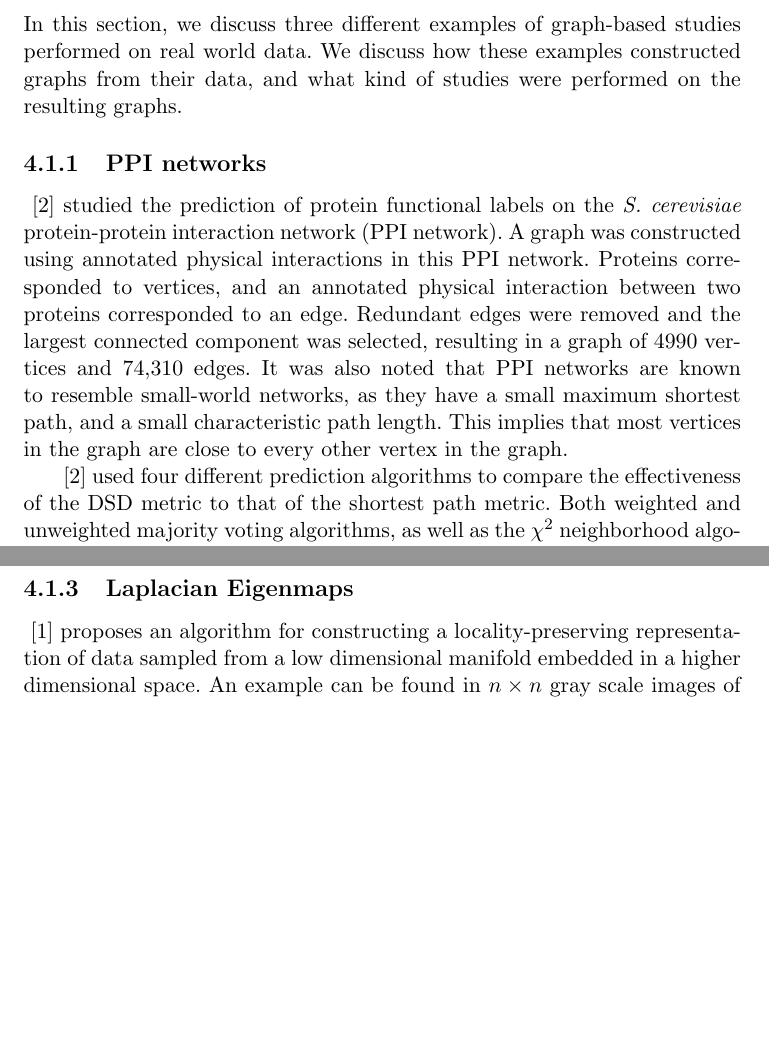
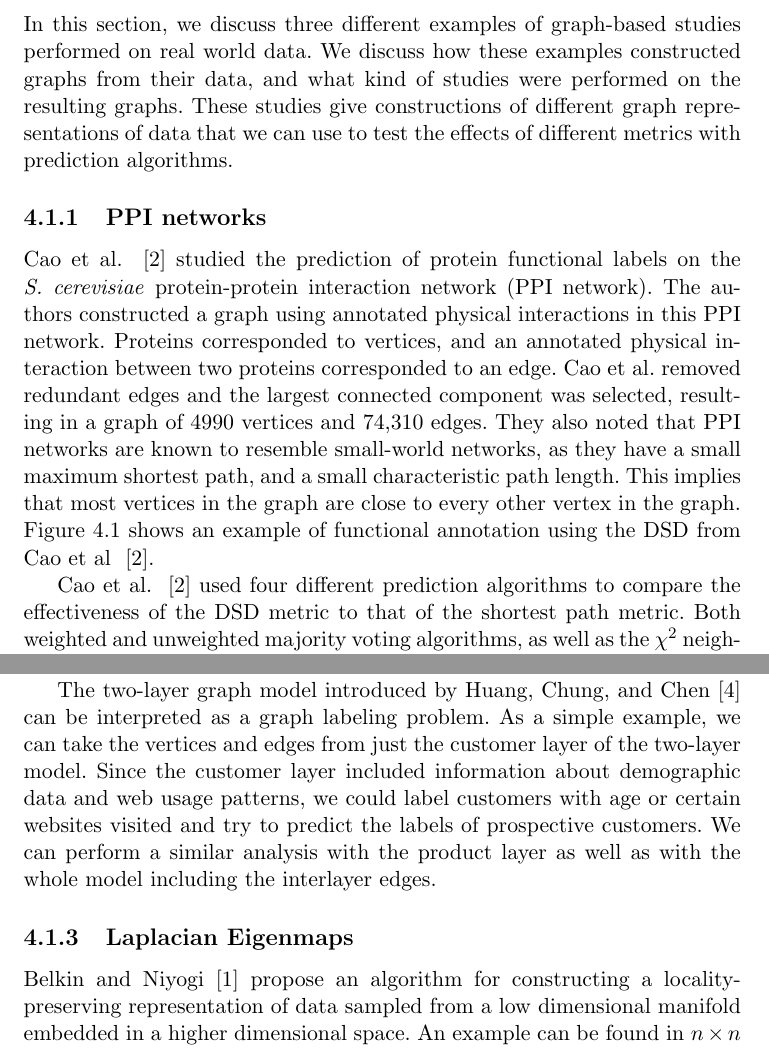
Before and after one commit to jepugs/mqp-latex, a LaTeX thesis (Main.tex, which reads src/real-world-data.tex): two parts of pages 15 and 16 of 26 before the commit and two parts of pages 15 and 18 of 27 after it, joined at a grey line, cut so that both start at the same text, the shorter picture padded with empty space. Compiled offline with pdfLaTeX.

Commit message:
Update real-world-data.tex

```diff
--- a/src/real-world-data.tex
+++ b/src/real-world-data.tex
@@ -1,6 +1,5 @@
-In this section, we discuss three different examples of graph-based studies performed on real world data. We discuss how these examples constructed graphs from their data, and what kind of studies were performed on the resulting graphs.
+In this section, we discuss three different examples of graph-based studies performed on real world data. We discuss how these examples constructed graphs from their data, and what kind of studies were performed on the resulting graphs. These studies give constructions of different graph representations of data that we can use to test the effects of different metrics with prediction algorithms.
 
 \subsection{PPI networks}
-~\cite{10.1371/journal.pone.0076339} studied the prediction of protein functional labels on the \emph{S. cerevisiae} protein-protein interaction network (PPI network). A graph was constructed using annotated physical interactions in this PPI network. Proteins corresponded to vertices, and an annotated physical interaction between two proteins corresponded to an edge. Redundant edges were removed and the largest connected component was selected, resulting in a graph of 4990 vertices and 74,310 edges. It was also noted that PPI networks are known to resemble small-world networks, as they have a small maximum shortest path, and a small characteristic path length. This implies that most vertices in the graph are close to every other vertex in the graph.
+Cao et al. ~\cite{10.1371/journal.pone.0076339} studied the prediction of protein functional labels on the \emph{S. cerevisiae} protein-protein interaction network (PPI network). The authors constructed a graph using annotated physical interactions in this PPI network. Proteins corresponded to vertices, and an annotated physical interaction between two proteins corresponded to an edge. Cao et al. removed redundant edges and the largest connected component was selected, resulting in a graph of 4990 vertices and 74,310 edges. They also noted that PPI networks are known to resemble small-world networks, as they have a small maximum shortest path, and a small characteristic path length. This implies that most vertices in the graph are close to every other vertex in the graph. Figure \ref{fig:PPI_example} shows an example of functional annotation using the DSD from Cao et al ~\cite{10.1371/journal.pone.0076339}.
 
-~\cite{10.1371/journal.pone.0076339} used four different prediction algorithms to compare the effectiveness of the DSD metric to that of the shortest path metric. Both weighted and unweighted majority voting algorithms, as well as the $\chi^{2}$ neighborhood algorithm, multi-way cut algorithm, and functional flow algorithm were used to compare the predictive performance of these metrics. The DSD metric was expected to perform better that the shortest path metric, since the small characteristic path length of the PPI network causes the notion of a neighborhood, with respect to the shortest path metric, to lose significance. All vertices in this network are close to every other vertex in the graph, so any neighborhood would contain a large portion of the vertices in the graph. The results of their experiments proved their hypotheses.
@@ -7,3 +10,7 @@ In this section, we discuss three different examples of graph-based studies perf
+\label{fig:PPI_example}
+\end{figure}
+
+Cao et al. ~\cite{10.1371/journal.pone.0076339} used four different prediction algorithms to compare the effectiveness of the DSD metric to that of the shortest path metric. Both weighted and unweighted majority voting algorithms, as well as the $\chi^{2}$ neighborhood algorithm, multi-way cut algorithm, and functional flow algorithm were used to compare the predictive performance of these metrics. The DSD metric was expected to perform better that the shortest path metric, since the small characteristic path length of the PPI network causes the notion of a shortest paths neighborhood to lose significance. All vertices in this network are close to every other vertex in the graph, so any neighborhood would contain a large portion of the vertices in the graph. The results of their experiments proved their hypotheses.
 
 
 \subsection{Graph model for recommender systems}
@@ -13,5 +23,11 @@ In this section, we discuss three different examples of graph-based studies perf
+\label{fig:recommender_example}
+\end{figure}
+
+Huang, Chung, and Chen~\cite{huang2004graph} considered three different recommendation methods to use on the model mentioned previously. The direct retrieval method looks at a customer's previous purchases and products purchased by similar customers to retrieve products to recommend to the customer. The association mining method uses the purchase history of a customer to generate association rules about purchasing patterns in order to predict the customer's next purchases. The high-degree association retrieval method uses weights on edges to represent association strength and examines paths between the target customer vertex and a product vertex to calculate an association estimate and determine if the product should be recommended. Transactions from one of the largest online bookstores in Taiwan were used for data including 9695 books, 2000 customers, and 18,771 transaction records.
+
+The two-layer graph model introduced by Huang, Chung, and Chen~\cite{huang2004graph} can be interpreted as a graph labeling problem. As a simple example, we can take the vertices and edges from just the customer layer of the two-layer model. Since the customer layer included information  about demographic data and web usage patterns, we could label customers with age or certain websites visited and try to predict the labels of prospective customers. We can perform a similar analysis with the product layer as well as with the whole model including the interlayer edges.
 
 
 \subsection{Laplacian Eigenmaps}
-~\cite{belkin2002laplacian} proposes an algorithm for constructing a locality-preserving representation of data sampled from a low dimensional manifold embedded in a higher dimensional space. An example can be found in $n\times n$ gray scale images of a fixed object taken by a moving camera. These images give data points in $\mathbb{R}^{n^{2}}$, but the inherent dimensionality of this data should be the number of degrees of freedom of the camera. The presented algorithm constructs a representation of the data that reduces the dimensionality of the data.
+Belkin and Niyogi~\cite{belkin2002laplacian} propose an algorithm for constructing a locality-preserving representation of data sampled from a low dimensional manifold embedded in a higher dimensional space. An example can be found in $n\times n$ gray scale images of a fixed object taken by a moving camera. These images give data points in $\mathbb{R}^{n^{2}}$, but the inherent dimensionality of this data should be the number of degrees of freedom of the camera. The presented algorithm constructs a representation of the data that reduces the dimensionality of the data.
 
```
Also changed, not shown: src/real-world-data.tex (13 more changed lines).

PROBLEM STATEMENT:
Exclude the pictures, then write out every record exactly as it stands.

WORKED SOLUTION:
Before and after one commit to jepugs/mqp-latex, a LaTeX thesis (Main.tex, which reads src/real-world-data.tex): two parts of pages 15 and 16 of 26 before the commit and two parts of pages 15 and 18 of 27 after it, joined at a grey line, cut so that both start at the same text, the shorter picture padded with empty space. Compiled offline with pdfLaTeX.

Commit message:
Update real-world-data.tex

```diff
--- a/src/real-world-data.tex
+++ b/src/real-world-data.tex
@@ -1,6 +1,5 @@
-In this section, we discuss three different examples of graph-based studies performed on real world data. We discuss how these examples constructed graphs from their data, and what kind of studies were performed on the resulting graphs.
+In this section, we discuss three different examples of graph-based studies performed on real world data. We discuss how these examples constructed graphs from their data, and what kind of studies were performed on the resulting graphs. These studies give constructions of different graph representations of data that we can use to test the effects of different metrics with prediction algorithms.
 
 \subsection{PPI networks}
-~\cite{10.1371/journal.pone.0076339} studied the prediction of protein functional labels on the \emph{S. cerevisiae} protein-protein interaction network (PPI network). A graph was constructed using annotated physical interactions in this PPI network. Proteins corresponded to vertices, and an annotated physical interaction between two proteins corresponded to an edge. Redundant edges were removed and the largest connected component was selected, resulting in a graph of 4990 vertices and 74,310 edges. It was also noted that PPI networks are known to resemble small-world networks, as they have a small maximum shortest path, and a small characteristic path length. This implies that most vertices in the graph are close to every other vertex in the graph.
+Cao et al. ~\cite{10.1371/journal.pone.0076339} studied the prediction of protein functional labels on the \emph{S. cerevisiae} protein-protein interaction network (PPI network). The authors constructed a graph using annotated physical interactions in this PPI network. Proteins corresponded to vertices, and an annotated physical interaction between two proteins corresponded to an edge. Cao et al. removed redundant edges and the largest connected component was selected, resulting in a graph of 4990 vertices and 74,310 edges. They also noted that PPI networks are known to resemble small-world networks, as they have a small maximum shortest path, and a small characteristic path length. This implies that most vertices in the graph are close to every other vertex in the graph. Figure \ref{fig:PPI_example} shows an example of functional annotation using the DSD from Cao et al ~\cite{10.1371/journal.pone.0076339}.
 
-~\cite{10.1371/journal.pone.0076339} used four different prediction algorithms to compare the effectiveness of the DSD metric to that of the shortest path metric. Both weighted and unweighted majority voting algorithms, as well as the $\chi^{2}$ neighborhood algorithm, multi-way cut algorithm, and functional flow algorithm were used to compare the predictive performance of these metrics. The DSD metric was expected to perform better that the shortest path metric, since the small characteristic path length of the PPI network causes the notion of a neighborhood, with respect to the shortest path metric, to lose significance. All vertices in this network are close to every other vertex in the graph, so any neighborhood would contain a large portion of the vertices in the graph. The results of their experiments proved their hypotheses.
@@ -7,3 +10,7 @@ In this section, we discuss three different examples of graph-based studies perf
+\label{fig:PPI_example}
+\end{figure}
+
+Cao et al. ~\cite{10.1371/journal.pone.0076339} used four different prediction algorithms to compare the effectiveness of the DSD metric to that of the shortest path metric. Both weighted and unweighted majority voting algorithms, as well as the $\chi^{2}$ neighborhood algorithm, multi-way cut algorithm, and functional flow algorithm were used to compare the predictive performance of these metrics. The DSD metric was expected to perform better that the shortest path metric, since the small characteristic path length of the PPI network causes the notion of a shortest paths neighborhood to lose significance. All vertices in this network are close to every other vertex in the graph, so any neighborhood would contain a large portion of the vertices in the graph. The results of their experiments proved their hypotheses.
 
 
 \subsection{Graph model for recommender systems}
@@ -13,5 +23,11 @@ In this section, we discuss three different examples of graph-based studies perf
+\label{fig:recommender_example}
+\end{figure}
+
+Huang, Chung, and Chen~\cite{huang2004graph} considered three different recommendation methods to use on the model mentioned previously. The direct retrieval method looks at a customer's previous purchases and products purchased by similar customers to retrieve products to recommend to the customer. The association mining method uses the purchase history of a customer to generate association rules about purchasing patterns in order to predict the customer's next purchases. The high-degree association retrieval method uses weights on edges to represent association strength and examines paths between the target customer vertex and a product vertex to calculate an association estimate and determine if the product should be recommended. Transactions from one of the largest online bookstores in Taiwan were used for data including 9695 books, 2000 customers, and 18,771 transaction records.
+
+The two-layer graph model introduced by Huang, Chung, and Chen~\cite{huang2004graph} can be interpreted as a graph labeling problem. As a simple example, we can take the vertices and edges from just the customer layer of the two-layer model. Since the customer layer included information  about demographic data and web usage patterns, we could label customers with age or certain websites visited and try to predict the labels of prospective customers. We can perform a similar analysis with the product layer as well as with the whole model including the interlayer edges.
 
 
 \subsection{Laplacian Eigenmaps}
-~\cite{belkin2002laplacian} proposes an algorithm for constructing a locality-preserving representation of data sampled from a low dimensional manifold embedded in a higher dimensional space. An example can be found in $n\times n$ gray scale images of a fixed object taken by a moving camera. These images give data points in $\mathbb{R}^{n^{2}}$, but the inherent dimensionality of this data should be the number of degrees of freedom of the camera. The presented algorithm constructs a representation of the data that reduces the dimensionality of the data.
+Belkin and Niyogi~\cite{belkin2002laplacian} propose an algorithm for constructing a locality-preserving representation of data sampled from a low dimensional manifold embedded in a higher dimensional space. An example can be found in $n\times n$ gray scale images of a fixed object taken by a moving camera. These images give data points in $\mathbb{R}^{n^{2}}$, but the inherent dimensionality of this data should be the number of degrees of freedom of the camera. The presented algorithm constructs a representation of the data that reduces the dimensionality of the data.
 
```
Also changed, not shown: src/real-world-data.tex (13 more changed lines).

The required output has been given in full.